Brief description and main aims
The Vietnam Friendship Village opened in 1998 and was established to treat and care war veterans and children who are suffering from the effects of Agent Orange, a herbicide and defoliant used by the U.S. Armed forces in its herbicidal warfare program during the Vietnam War. There are currently around 120 children and 40 veterans living in the 11 houses that comprise the Village.
Established by George Mizo, an American Veteran of the Vietnam War, in collaboration with American, German and Vietnamese governments, the Village aims to provide rehabilitation through medical care and physiotherapy, as well as basic education and vocational training for children.
In 2004, an organic gardening project was started at the Village with the aim of increasing awareness of the consequences of war, and to demonstrate strategies for healthy living among those still suffering its effects. The garden now provides around 60% of the vegetables eaten at the Village. It is hoped that in the future the garden can provide all the fruit and vegetables needs for the Village, and eventually grow enough to sell and raise further funds for this much needed community center.

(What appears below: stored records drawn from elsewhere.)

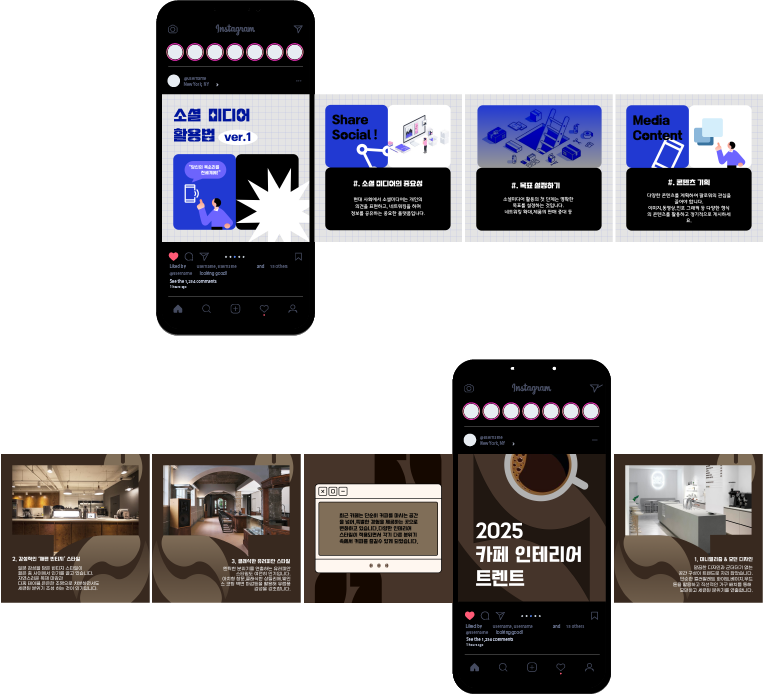
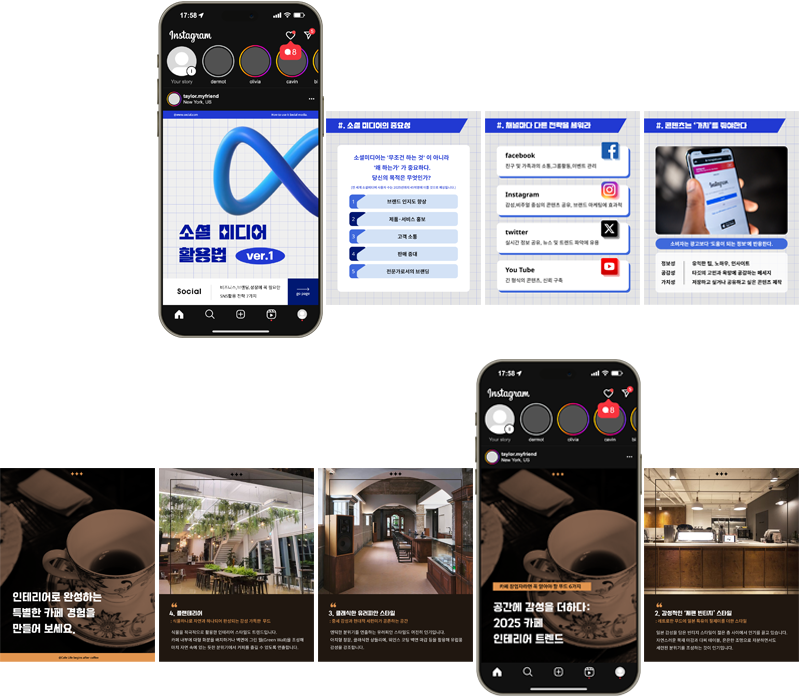
PM 2:18 (2025.04.24)

diff --git a/work/design/cardnews/scss/cardnews.scss b/work/design/cardnews/scss/cardnews.scss
@@ -70,6 +70,37 @@ main {
                 }
             }
         }
+
+        .page-img {
+            margin-top: 30px;
+            @include responsive(large-screens) {
+                display: flex;
+                justify-content: space-between;
+                
+            }
+            
+            img {
+                width: 100%; height: 100%;
+            
+                &:first-child {
+                    margin-bottom: 50px;
+
+                    @include responsive(large-screens) {
+                        width: 600px;
+                        margin-right: 20px;
+                    }
+                }
+                &:last-child {
+                    @include responsive(large-screens) {
+                        width: 600px;
+                    }
+                }
+                
+                @include responsive(large-screens) {
+                    width: 50%;
+                }
+            }
+        }
     }
     .more-btn {
         display: flex;

diff --git a/index.html b/index.html
@@ -199,7 +199,7 @@
                         <div class="intro">
                             <h3>DETAILED PAGE</h3>
                             <div class="pbox">
-                                <P>업체명: Aesop,TMB</P>
+                                <P>업체명: Aesop/TMB</P>
                                 <P>제작기간: 2025.2.17 - 2025.2.22</P>
                                 <P>프로그램: Photoshop,lllustrator</P>
                             </div>
@@ -310,7 +310,7 @@
                         <div class="intro">
                             <h3>CARD NEWS DESIGN</h3>
                             <div class="pbox">
-                                <P>2025 카페 트렌드,소셜 미디어 활용법</P>
+                                <P>2025 카페 트렌드/소셜 미디어 활용법</P>
                                 <P>제작기간: 2025.3.3 - 2025.3.7</P>
                                 <P>프로그램: Photoshop,Figma</P>
                             </div>

diff --git a/work/design/cardnews/css/cardnews.css b/work/design/cardnews/css/cardnews.css
@@ -90,6 +90,38 @@ main .flex-box .intro-txt .intro .pbox p:last-child br {
     display: none;
   }
 }
+main .flex-box .page-img {
+  margin-top: 30px;
+}
+@media (min-width: 1440px) {
+  main .flex-box .page-img {
+    display: flex;
+    justify-content: space-between;
+  }
+}
+main .flex-box .page-img img {
+  width: 100%;
+  height: 100%;
+}
+main .flex-box .page-img img:first-child {
+  margin-bottom: 50px;
+}
+@media (min-width: 1440px) {
+  main .flex-box .page-img img:first-child {
+    width: 600px;
+    margin-right: 20px;
+  }
+}
+@media (min-width: 1440px) {
+  main .flex-box .page-img img:last-child {
+    width: 600px;
+  }
+}
+@media (min-width: 1440px) {
+  main .flex-box .page-img img {
+    width: 50%;
+  }
+}
 main .more-btn {
   display: flex;
   align-items: center;

diff --git a/work/design/cardnews/cardnews.html b/work/design/cardnews/cardnews.html
@@ -55,7 +55,8 @@
                 </div> <!-- intro-txt -->
 
                 <div class="page-img">
-                    <img src="./images/app design_Proposal2.png" alt="리뉴얼페이지">
+                    <img src="./images/social_media.jpg" alt="소셜미디어 활용법">
+                    <img src="./images/cafe_interior.jpg" alt="2025카페 인테리어 트렌드">
                 </div>
             </div>
         </div>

The aim of Friendship Village is to give every effected child the chance and opportunity to lead normal, happy and fulfilled lives. Clearly, given the circumstances this is no easy task, and although, thanks to the dedicated work of those at Friendship Village, tremendous advances have already been made, there still remains much work to be done.